The Death of Paul Tamaroff
Paul was born in Albany, New York to Samuel and Edna (Laufman). He grew up there with his older brother, Alan, and his older sister, Tamara. After graduating from Albany High School, he studied Aeronautical Engineering at Georgia Tech, but left early to join the Air Force. He joined the Air Force in 1959, married in 1963, and later was stationed on Guam until being released from Active Duty in 1968. He then returned with his family to Albany, NY and graduated from Albany Law School in 1971. He worked with the National Labor Relations Board in Washington, DC. When a transfer became available in 1973, Paul moved his family to Atlanta, which he recalled fondly from his time at Georgia Tech. He remained in the Air Force Reserves until 1979. He and his wife divorced in 1980.

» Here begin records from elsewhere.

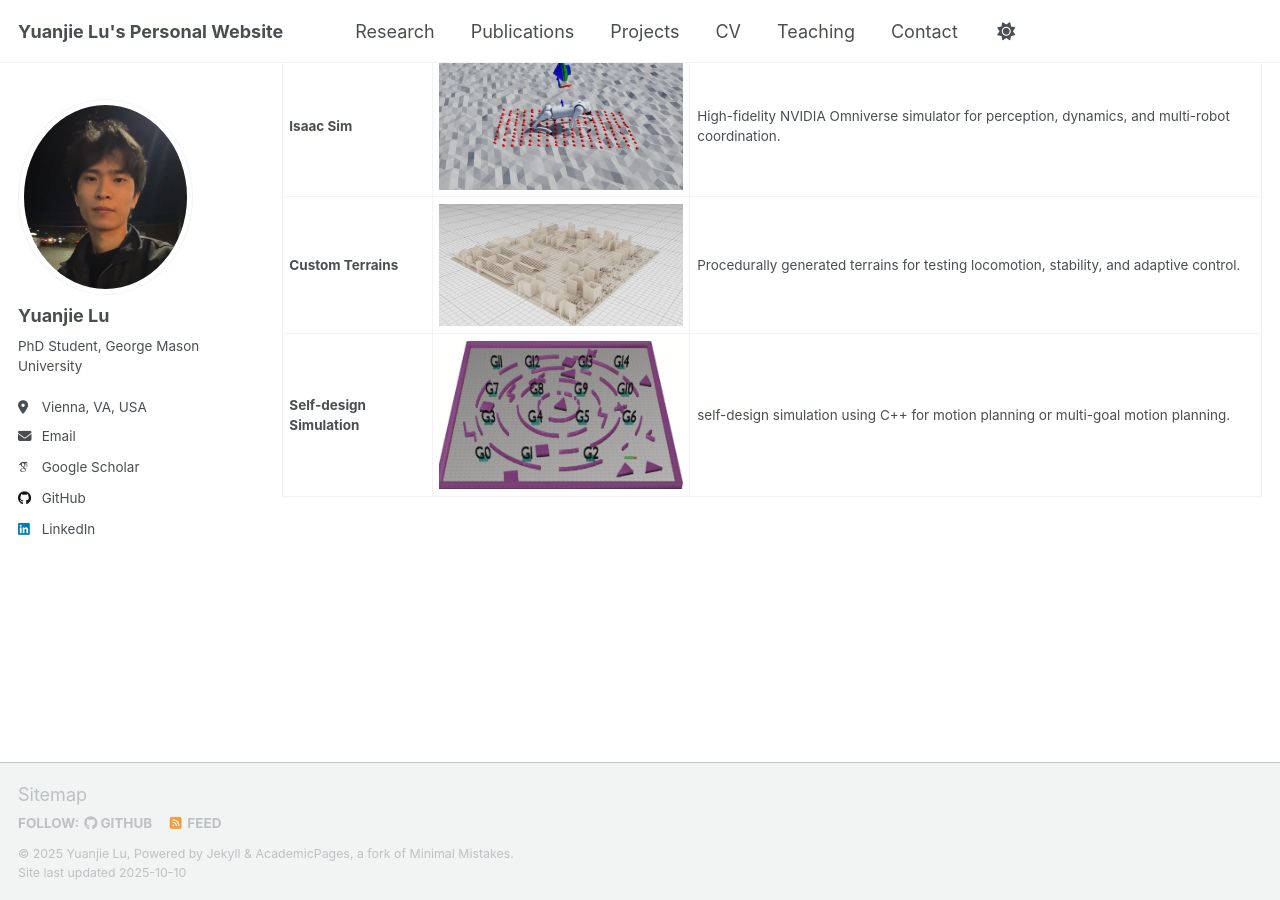
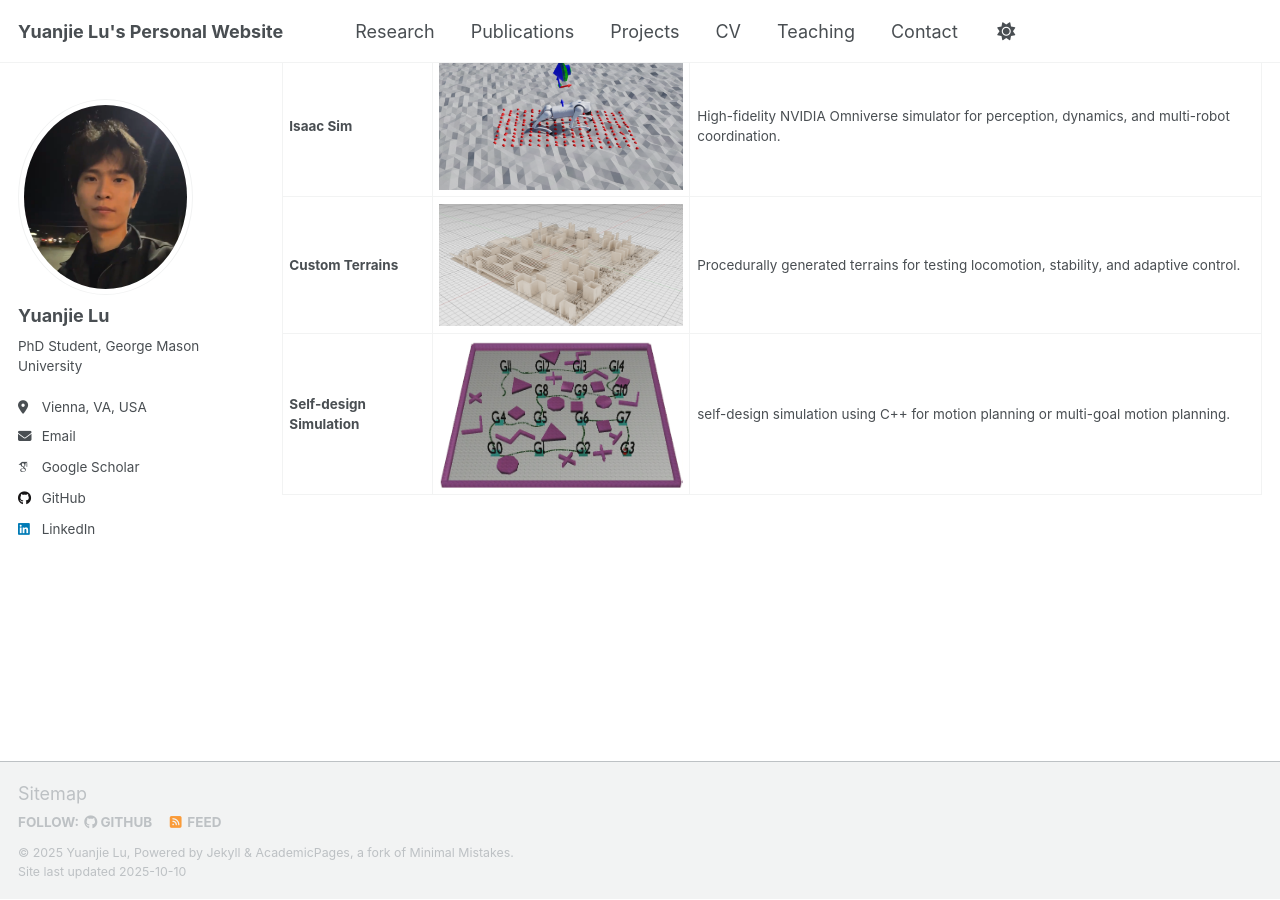
Before and after one commit to yuanjielu-64/yuanjielu-64.github.io, a Jekyll site: the page built from _pages/research.md, in a window 1280 px wide and 900 px high, scrolled down 2106 px. Built offline with Jekyll 4.4.1, drawn with Linux system fonts in a browser that asks for light colours; some web fonts are replaced; a script that is not in the unit is left out.

Commit message:
Update research.md

```diff
--- a/_pages/research.md
+++ b/_pages/research.md
@@ -54,4 +54,4 @@ I design and use multiple simulation platforms for both classical planning and l
 | **Isaac Gym** | <img src="/images/isaacgym.png" width="300"/> | GPU-accelerated simulation for large-scale reinforcement learning and policy optimization. |
 | **Isaac Sim** | <img src="/images/isaacsim.png" width="300"/> | High-fidelity NVIDIA Omniverse simulator for perception, dynamics, and multi-robot coordination. |
 | **Custom Terrains** | <img src="/images/terrian.png" width="300"/> | Procedurally generated terrains for testing locomotion, stability, and adaptive control. |
-| **Self-design Simulation** | <img src="/images/simulation1.png" width="300"/> | self-design simulation using C++ for motion planning or multi-goal motion planning. |
+| **Self-design Simulation** | <img src="/images/simulation2.png" width="300"/> | self-design simulation using C++ for motion planning or multi-goal motion planning. |
```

In 1983, Paul and his second wife, Deb (married 1988), started Attorneys’ Personal Services, which performed legal work and service of process.
Paul served as President of NAPPS (National Association of Professional Process Servers) 1994 – 1995 and again 2009 – 2010. He also served as the Arbitration & Grievance Chairman for many years.
He was a founding member of GAPPS (Georgia Association of Professional Process Servers) and remained a Board Member since its inception in 2000. In 2006, CALSPro (California Association of Legal Support Professionals) named him the recipient of the Bert Rosenthal Memorial Award. Paul helped develop and taught the Continuing Education courses for Certified Process Servers.
Paul and Deb ran the business together until her passing in October 2019 (glioblastoma). Paul finally retired in December 2019 at the age of 79. He was still riding a motorcycle until August of this year when he started chemotherapy. Unfortunately, his stomach cancer wasn’t diagnosed early enough for the treatment to be successful. He passed away at home on 1 December, 2020, and he was buried with Military Honors at Georgia National Cemetery. He is survived by his sister and two daughters.
If anyone is inclined to raise a glass, his standard drink at the end of the day was Wild Turkey 101, and he occasionally indulged in an Islay Scotch.